**WHAT YOU SHOULD DO:**
Every line below that carries the word "docs" needs to be copied.

....

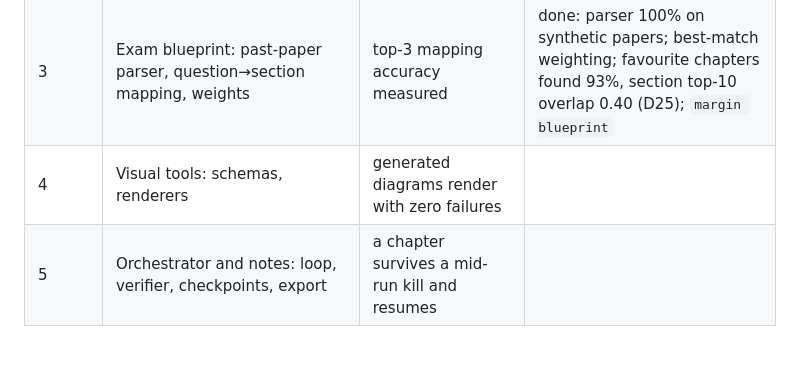
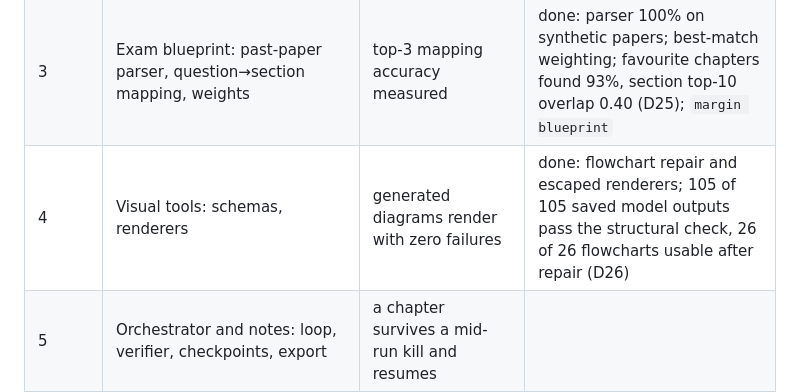
Before and after one commit to Kunsh162007/margin, a Markdown page: docs/DESIGN.md, the part around the change. Rendered like a GitHub page; blank space fills up the shorter version.

Commit message:
docs: mark Phase 4 done in the build order

```diff
--- a/docs/DESIGN.md
+++ b/docs/DESIGN.md
@@ -772,7 +772,7 @@ Generated from every result file by `write_report()`.
 | 1 | Ingestion: PDF, DOCX, PPTX, JPEG/PNG with OCR; TOC tree; page anchors | a textbook PDF round-trips with every section and page | done: 53 unit tests incl. OCR end to end; two OpenStax textbooks (2,306 pages) round-trip with 99–100% of bookmarks anchored and 100% of text kept (D18) |
 | 2 | Retrieval on textbooks: hybrid search, parent/child chunks | hit@5 recorded as baseline | done: SQLite workspace, chunking, hybrid search, `margin add` / `margin search`, 1,770-question gold set; hybrid hit@5 0.596, reranker opt-in (D21–D24) |
 | 3 | Exam blueprint: past-paper parser, question→section mapping, weights | top-3 mapping accuracy measured | done: parser 100% on synthetic papers; best-match weighting; favourite chapters found 93%, section top-10 overlap 0.40 (D25); `margin blueprint` |
-| 4 | Visual tools: schemas, renderers | generated diagrams render with zero failures | |
+| 4 | Visual tools: schemas, renderers | generated diagrams render with zero failures | done: flowchart repair and escaped renderers; 105 of 105 saved model outputs pass the structural check, 26 of 26 flowcharts usable after repair (D26) |
 | 5 | Orchestrator and notes: loop, verifier, checkpoints, export | a chapter survives a mid-run kill and resumes | |
 | 6 | Questions and practice: generation checks, grading, FSRS, Anki | answerable rate and marker agreement measured | |
 | 7 | Terminal UI | the whole flow runs from the UI | |
```
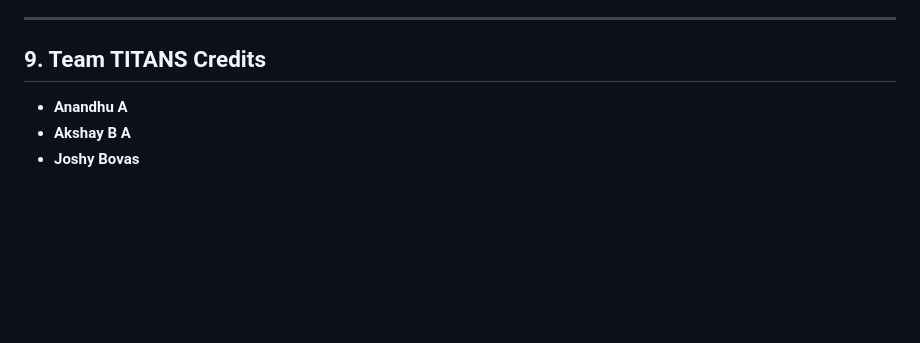
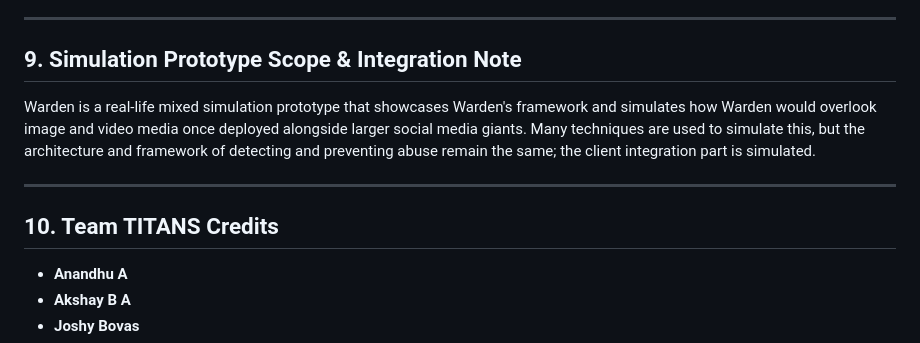
Before and after one commit to Akkufr/warden, a Markdown page: README.md, the part around the change. Drawn GitHub-style; blank space fills up the shorter version.

Commit message:
docs: add simulation prototype scope note as section 9 and set Team TITANS credits to section 10

```diff
--- a/README.md
+++ b/README.md
@@ -150,7 +150,13 @@ The system includes pre-loaded benchmark assets accessible via the 'Load AI Benc
 
 ---
 
-## 9. Team TITANS Credits
+## 9. Simulation Prototype Scope & Integration Note
+
+Warden is a real-life mixed simulation prototype that showcases Warden's framework and simulates how Warden would overlook image and video media once deployed alongside larger social media giants. Many techniques are used to simulate this, but the architecture and framework of detecting and preventing abuse remain the same; the client integration part is simulated.
+
+---
+
+## 10. Team TITANS Credits
 
 - **Anandhu A**
 - **Akshay B A**
```
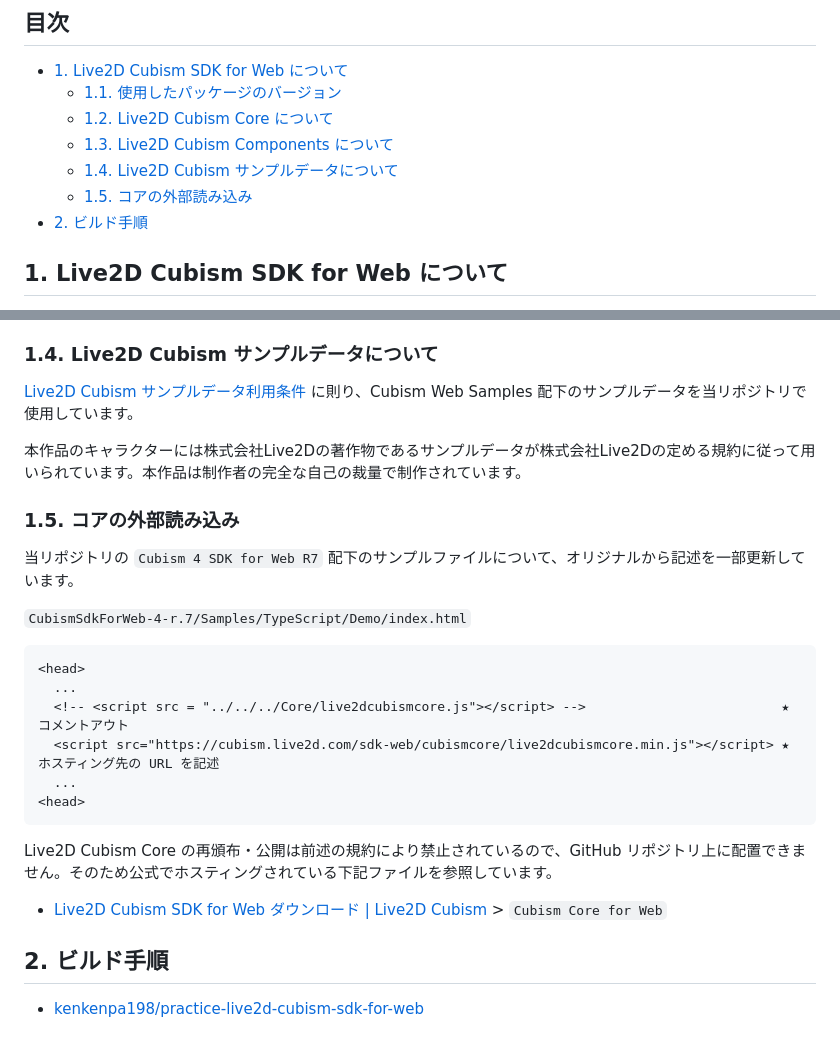
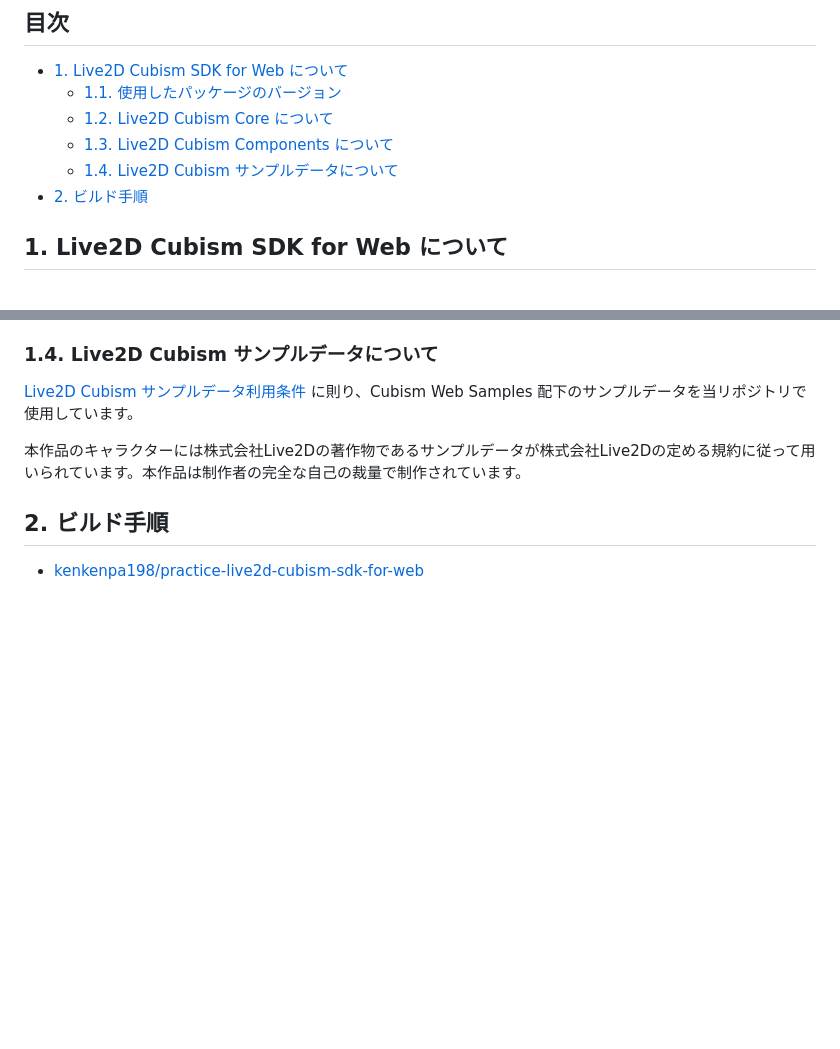
Before and after one commit to kem198/modane-live2d-widget, a Markdown page: README.md, 2 parts joined by grey strips. Drawn GitHub-style; blank space fills up the shorter version.

````diff
--- a/README.md
+++ b/README.md
@@ -11,7 +11,6 @@
     - [1.2. Live2D Cubism Core について](#12-live2d-cubism-core-について)
     - [1.3. Live2D Cubism Components について](#13-live2d-cubism-components-について)
     - [1.4. Live2D Cubism サンプルデータについて](#14-live2d-cubism-サンプルデータについて)
-    - [1.5. コアの外部読み込み](#15-コアの外部読み込み)
 - [2. ビルド手順](#2-ビルド手順)
 
 ## 1. Live2D Cubism SDK for Web について
@@ -61,25 +60,6 @@ Cubism 4 SDK for Web R7
 
 本作品のキャラクターには株式会社Live2Dの著作物であるサンプルデータが株式会社Live2Dの定める規約に従って用いられています。本作品は制作者の完全な自己の裁量で制作されています。
 
-### 1.5. コアの外部読み込み
-
-当リポジトリの `Cubism 4 SDK for Web R7` 配下のサンプルファイルについて、オリジナルから記述を一部更新しています。
-
-`CubismSdkForWeb-4-r.7/Samples/TypeScript/Demo/index.html`
-
-```html
-<head>
-  ...
-  <!-- <script src = "../../../Core/live2dcubismcore.js"></script> -->                         ★ コメントアウト
-  <script src="https://cubism.live2d.com/sdk-web/cubismcore/live2dcubismcore.min.js"></script> ★ ホスティング先の URL を記述
-  ...
-<head>
-```
-
-Live2D Cubism Core の再頒布・公開は前述の規約により禁止されているので、GitHub リポジトリ上に配置できません。そのため公式でホスティングされている下記ファイルを参照しています。
-
-- [Live2D Cubism SDK for Web ダウンロード | Live2D Cubism](https://www.live2d.com/sdk/download/web/#url_cubismcore) > `Cubism Core for Web`
-
 ## 2. ビルド手順
 
 - [kenkenpa198/practice-live2d-cubism-sdk-for-web](https://github.com/kenkenpa198/practice-live2d-cubism-sdk-for-web)
````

....

**SOLUTION:**
Before and after one commit to Kunsh162007/margin, a Markdown page: docs/DESIGN.md, the part around the change. Rendered like a GitHub page; blank space fills up the shorter version.
docs: mark Phase 4 done in the build order
--- a/docs/DESIGN.md
+++ b/docs/DESIGN.md
docs: add simulation prototype scope note as section 9 and set Team TITANS credits to section 10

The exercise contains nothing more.